Margaret Beckett, shadow trade and industry secretary, wrote to Ian Lang, President of the Board of Trade, demanding that the flotation of British Energy be called off "for the sake of future taxpayers".
Labour's demand came as it emerged that the sell-off, scheduled for July, may raise only pounds 1.5bn-pounds 2bn compared with the Government's original forecast of up to pounds 2.8bn.
The privatisation of British Energy's eight modern PWR and AGR reactors has to net at least pounds 2.6bn to cover the shortfall in funds needed to decommission and clean up the ageing Magnox stations.
Mrs Beckett said: "The Government's arithmetic is looking increasing dodgy. First they said they needed to raise pounds 2.6bn, now they admit they must underwrite Magnox stations to the tune of pounds 3.8bn but the sale proceeds may be as low as pounds 1.5bn.
"This is a privatisation too far and it is becoming increasingly clear that it is at the expense of the future taxpayer. It is outrageous that just when the public were starting to see a return on their investment in nuclear power the profits are being privatised."
Government sources accepted that the proceeds from the flotation may be nearer the bottom end of the pounds 1.5bn-pounds 2bn range now expected by ABN Amro Hoare Govett, brokers to British Energy.
But they insisted that together with the pounds 600m of debt being left in British Energy total proceeds would be significantly higher. Labour's demand for the sale to be called off was dismissed as "the usual posturing".
The Government White Paper, published a year ago setting out plans for the privatisation, said: "The Government is satisfied that sufficient funds have, or will in future be generated by the Magnox stations and realised by the privatisation of the AGR and PWR stations to meet the cost of the liabilities which remain the responsibility of the public sector."
Since then it has wiped pounds 1bn off the debt of British Energy, written the assets down by pounds 3bn to pounds 5bn and provided a pounds 230m dowry from the taxpayer to help meet the costs of decommissioning its eight reactors. The row over the valuation comes just days before the Government launches the pounds 5m marketing campaign for British Energy. It will kick off with a television advertising blitz aimed at private investors. Just under a third of the shares are being set aside for the public.
The Government's advisers on the sale, BZW, initially estimated British Energy's value at pounds 2.4bn-pounds 2.8bn. But this was based on optimistic assumptions about electricity prices and the output levels its eight stations would achieve.

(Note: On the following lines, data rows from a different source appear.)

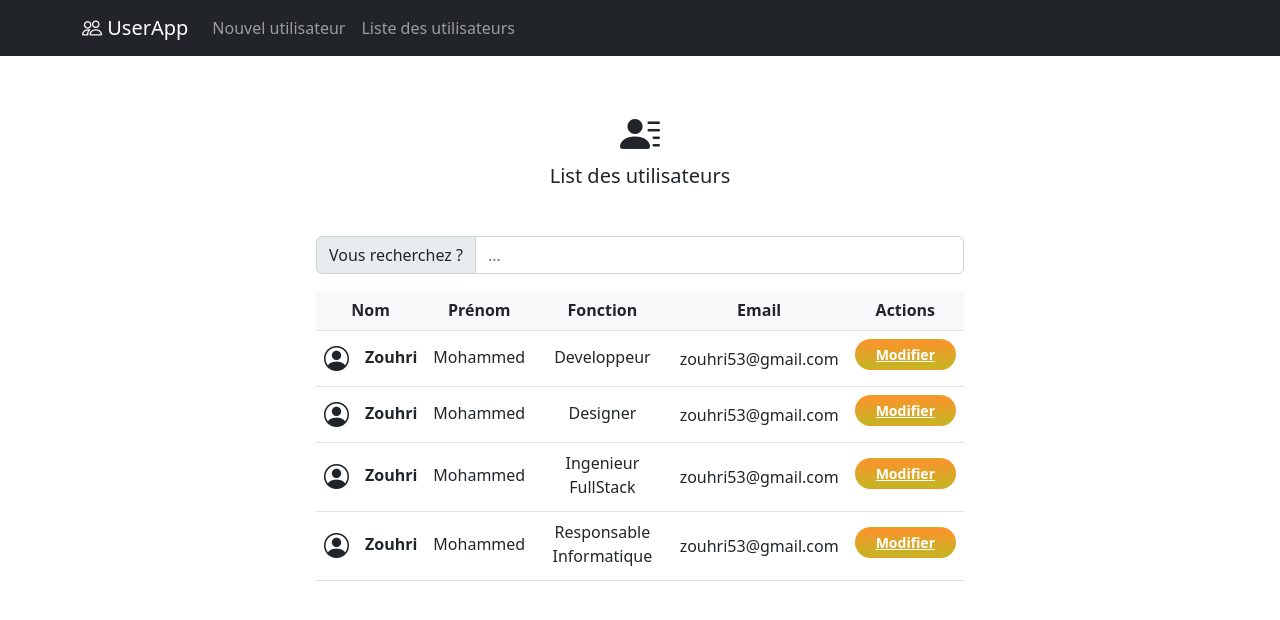
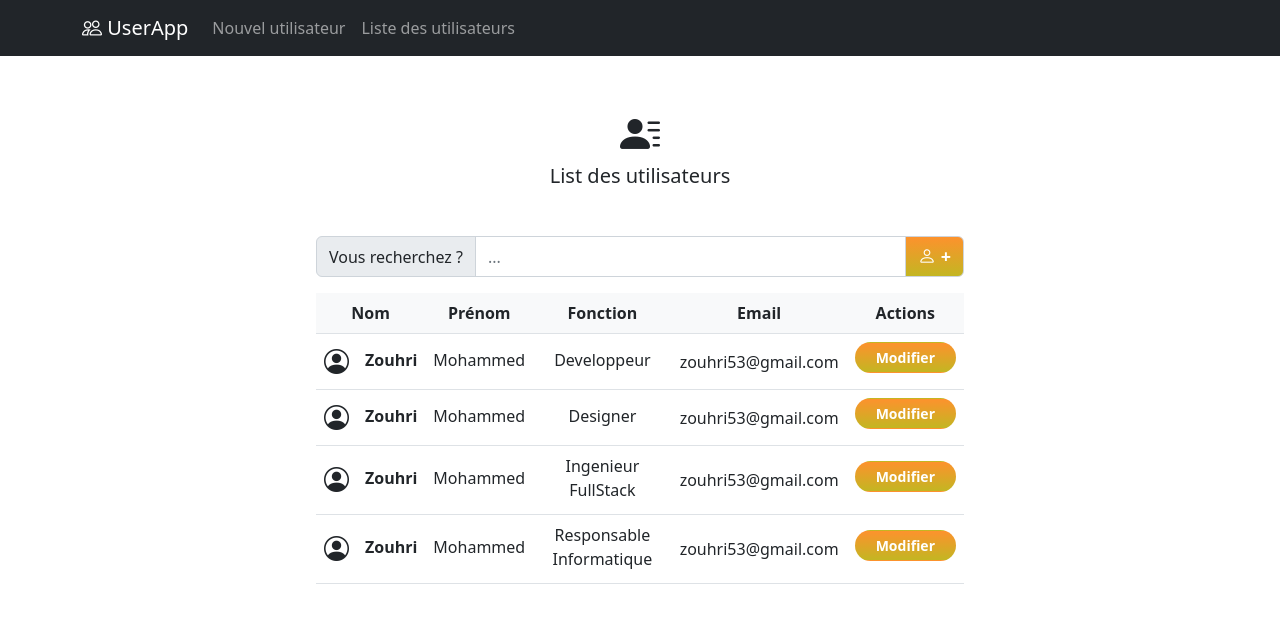
Before and after one commit to zouhri53/userAppExam, an Angular app: page / in a window 1280 px wide. Shown: the top 620 px of the page. Built offline with nearby package versions, Linux system fonts and the light colour scheme; some icons are missing.

Commit message:
user list css update

```diff
--- a/src/app/users-list/users-list.component.css
+++ b/src/app/users-list/users-list.component.css
@@ -29,3 +29,16 @@
     top: 0;
     right: 0;
 }
+a{
+    text-decoration: none;
+}
+.newUs
+{
+    background: linear-gradient(0deg, rgba(195,182,34,1) 0%, rgba(253,146,45,1) 100%);
+    color: white;
+    font-weight: bold;
+}
+.bi-person
+{
+    font-size: 18px;
+}
--- a/src/app/users-list/users-list.component.html
+++ b/src/app/users-list/users-list.component.html
@@ -8,6 +8,7 @@
           <div class="input-group">
               <div class="input-group-text">Vous recherchez ?</div>
               <input type="text" class="form-control" id="userSearchInput" formControlName="userSearchInput" placeholder="..." />
+              <div class="input-group-text newUs"><a routerLink="/addUser" class="text-white"><span class="bi bi-person"> +</span></a></div>
           </div>
         </div>
       </form>
```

A flood of analysts' reports due out in the next week, starting with Hoare Govett's study, will take a much more cautious view.Reuse content